Somewhere on the floor of one of my closets, in a liquor carton filled with my collection of long playing vinyl, there is a 1960 album that is very scratched and worn from overplay. It is a most unlikely combination of an Italian-American singing a dozen Hebrew and Yiddish favorites, and singing them with all the pathos and joy of the old world shtetl.
Connie Francis Sings Jewish Favorites was only one of a series of recordings the singer made of ethnic songs, but it was one of her best. It demonstrated clearly that one didn’t have to be Jewish to have a Jewish soul. It is only appropriate then that a new collection of Jewish songs recorded by a variety of performers both Jewish and non-Jewish, entitled Jewish Soul, should begin with a song from her album.
“Tzena, Tzena,” an Israeli folk song, had been made popular by the controversial folk singing quartet, The Weavers. By the time Francis recorded it, it had gone beyond bar mitzvahs and weddings and become standard for celebrations of almost any ethnic group. It makes for a high-energy opening for the CD. While Francis’s version is fine, in fact better than most, if I had my “druthers,” there are other songs from her album that I would have chosen for the new disc. There is nothing so stirring as the plaintive soulfulness in her renditions of “I Love You Much too Much” (“Ich Hob Dich Tsufil Lieb”), “Mom-e-le,” and “Mein Shtetle Belz.” It is a real shame that none of these could have been included to represent Concetta Rosa Maria Franconero.
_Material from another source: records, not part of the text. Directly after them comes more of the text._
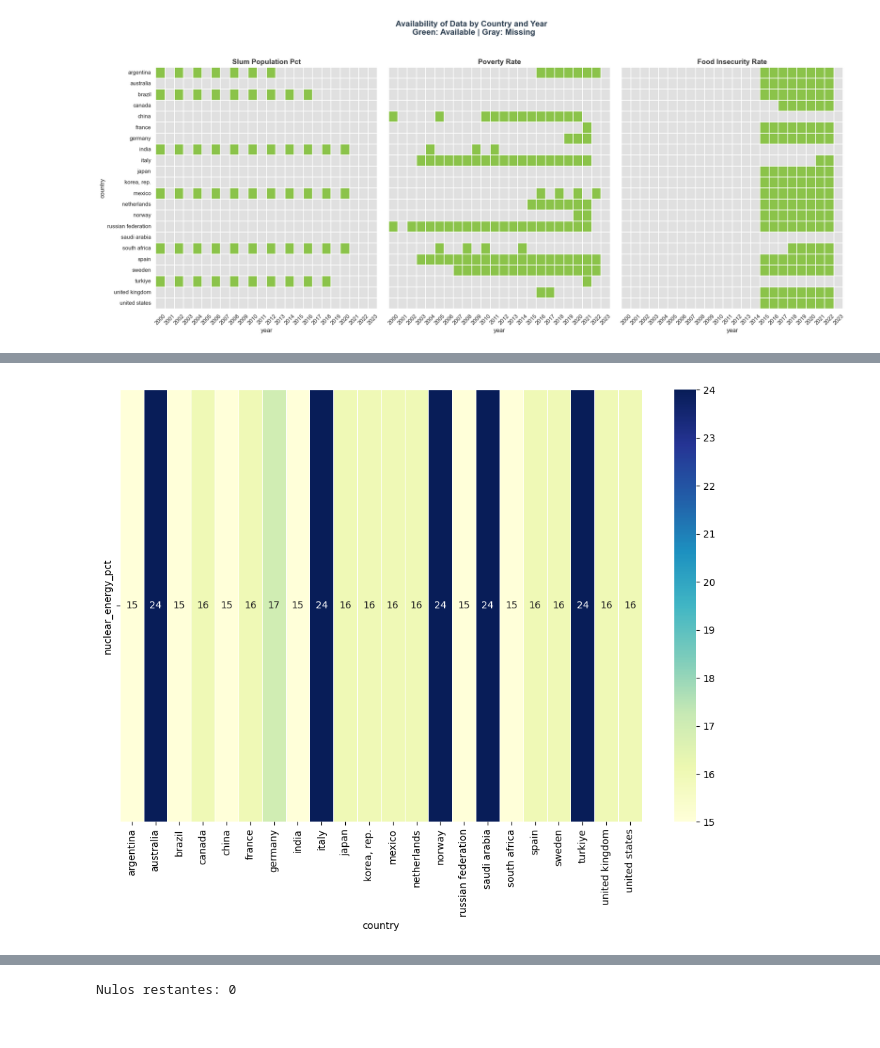
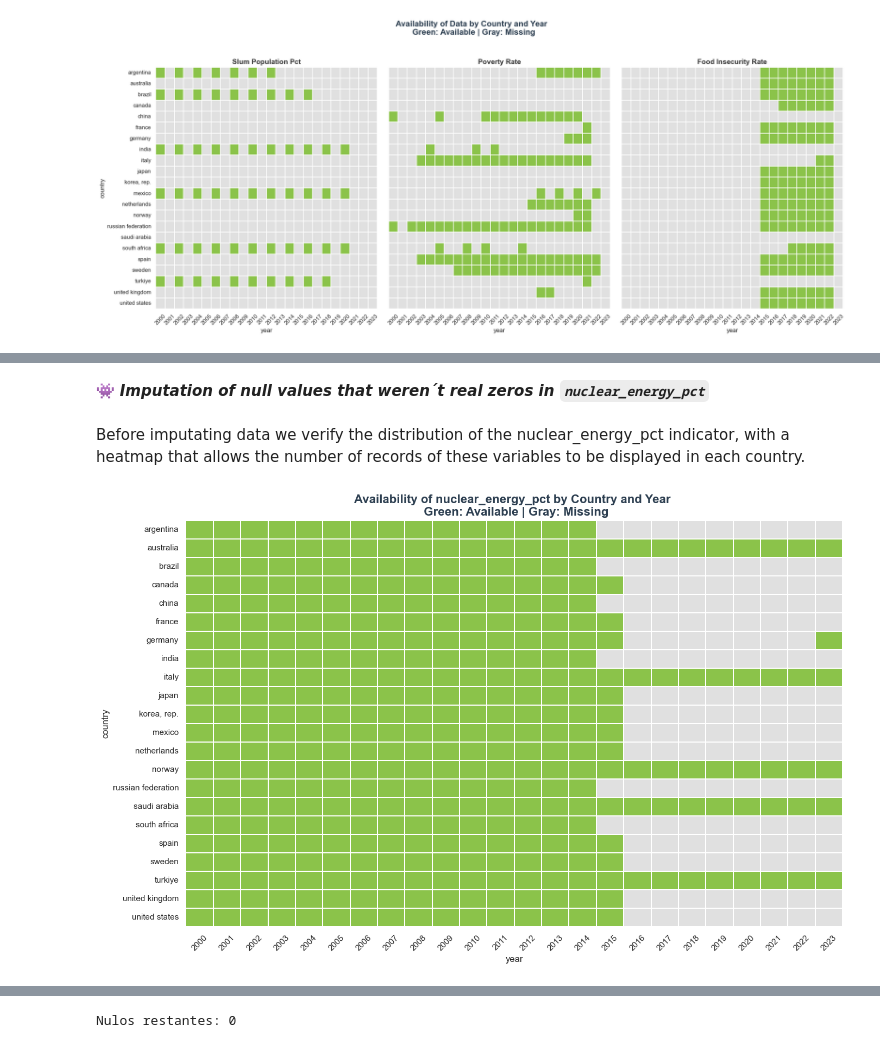
Before and after one commit to valentinabc19/Leukemia-Cancer-Risk-ETL, a Jupyter notebook: api/001_api_eda.ipynb, the cells around one changed output, grey strips where cells are left out. Cells and saved outputs as stored; diff of their text form; code cells hidden in the pictures.

```diff
--- a/api/001_api_eda.ipynb
+++ b/api/001_api_eda.ipynb
@@ -781,27 +668,35 @@ df.loc[(df['country'] == 'germany') & (df['year'] > 2022), 'nuclear_energy_pct']
-# %%
-# Variables con alta tasa de nulos
-vars_altos_nulos = ['nuclear_energy_pct']
-
-# 1. Crear matriz de cobertura 2D
-cobertura = df.groupby('country')[vars_altos_nulos].apply(
-    lambda x: x.notna().sum()
-).unstack()
-
-# 2. Verificar y corregir dimensiones
-if isinstance(cobertura, pd.Series):
-    cobertura = cobertura.unstack()
-elif cobertura.shape[1] == 1:
-    cobertura = cobertura.T
-
-# 3. Heatmap
-plt.figure(figsize=(12, 8))
-sns.heatmap(
-    cobertura,
-    annot=True,
-    fmt='d',
-    cmap='YlGnBu',
-    linewidths=.5
-)
-plt.show()
-# %% [output]
-[figure, removed]
+# %% [markdown]
+👾 ***Imputation of null values that weren´t real zeros in `nuclear_energy_pct`***
+# %% [markdown]
+Before imputating data we verify the distribution of the nuclear_energy_pct indicator, with a heatmap that allows the number of records of these variables to be displayed in each country.
+# %%
+sns.set_theme(style="whitegrid")
+
+coverage = df.pivot_table(
+    index='country',
+    columns='year',
+    values='nuclear_energy_pct',
+    aggfunc=lambda x: 1 if x.notna().any() else 0
+)
+
+custom_cmap = sns.color_palette(["#e0e0e0", "#8bc34a"])
+
+plt.figure(figsize=(14, 9))
+sns.heatmap(
+    coverage,
+    cmap=custom_cmap,
+    cbar=False,
+    linewidths=0.3,
+    linecolor='white'
+)
+
+plt.title('Availability of nuclear_energy_pct by Country and Year \n Green: Available | Gray: Missing',
+          fontsize=16, fontweight='bold', color='#2c3e50')
+plt.xlabel('year', fontsize=12)
+plt.ylabel('country', fontsize=12)
+plt.xticks(rotation=45)
+plt.yticks(rotation=0)
+plt.tight_layout()
+plt.show()
+# %% [output]
+[figure, added]
```
Also changed, not shown: parts of 45 cells of this notebook.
Still it is hard to find significant fault with the selections that are included on this CD. Most of the singers were well known in their day, some indeed major stars. The lesser-known names often offer the more authentic performances. All of the singers sing beautifully, but there are some that can’t quite capture the essential Yiddish spirit of the music. They are not what we think of as “hamishe.” Tom Jones, for example, does a beautiful take on “My Yiddishe Mamme,” but he doesn’t quite manage the plaintive tone that makes the song a classic, and the arrangement doesn’t help. Betty Madigan’s “Dance Everyone Dance” is pleasant enough, but it doesn’t quite capture the “Hava Nagila” spirit. It isn’t only the non-Jewish singers. Eddie Fisher’s anglicized “Oh My Papa!”, a hit back in the day, is a popular white bread version of the song.
On the other hand the unique Eartha Kitt manages to catch the real spirit of “Rumania, Rumania” and at the same time put her own special stamp on the comic gem (one quite different from the slapstick transformation of the song by The Limelighters). Johnny Mathis has a nice feel for the pensive “Eli Eli” building up to a bravura conclusion. His “Where Can I Go” is masterful—a passionate English version of this plaint from the horrors of the Holocaust. Jackie Wilson offers a version of “The Anniversary Song,” popularized in the film The Jolson Story, that is as stunning as the original. But perhaps the performance that comes closest to the kind of Yiddishkeit that makes this music great is Yaffa Yarkoni’s “Mamele.” It is a performance without vocal pyrotechnics; it is simple and heartfelt.
On a CD filled with excellent performances, there are still some that stand out. “Rozhinkes Mit Mandlen” (“Raisins and Almonds”) is a lullaby composed for an 1880 Yiddish operetta. It is a melody that cannot help but enchant, and in the hands of diva Netania Davrath, it glows. Andy Williams’ cover of “This Land is Mine,” the theme from the motion picture Exodus, is a stirring version of the song that had been a hit instrumental for the piano duo Ferrante and Teicher. Jay Black of Jay and the Americans has the genuine Yiddish sound, and he puts it to excellent use in famed Yiddish composer Sholem Secunda’s “Where is the Village?”
Perhaps the highlight of the album is Metropolitan Opera tenor Jan Peerce, one of the great cantors of his day, chanting “Kol Nidre” from the evening service of the Day of Atonement. Not only does he have a golden voice, he is steeped in cantorial dynamics. He has a voice that would make the fast that is only just beginning easy.
Jewish Soul is a wonderful collection. In spite of a quibble or two, there isn’t a clunker on the CD. These are songs that have stood the test of time. They have given voice to a people who all too often found themselves without a voice. They are a testimony to a people’s unwillingness to let go of their traditions and values. One can only hope for a volume two.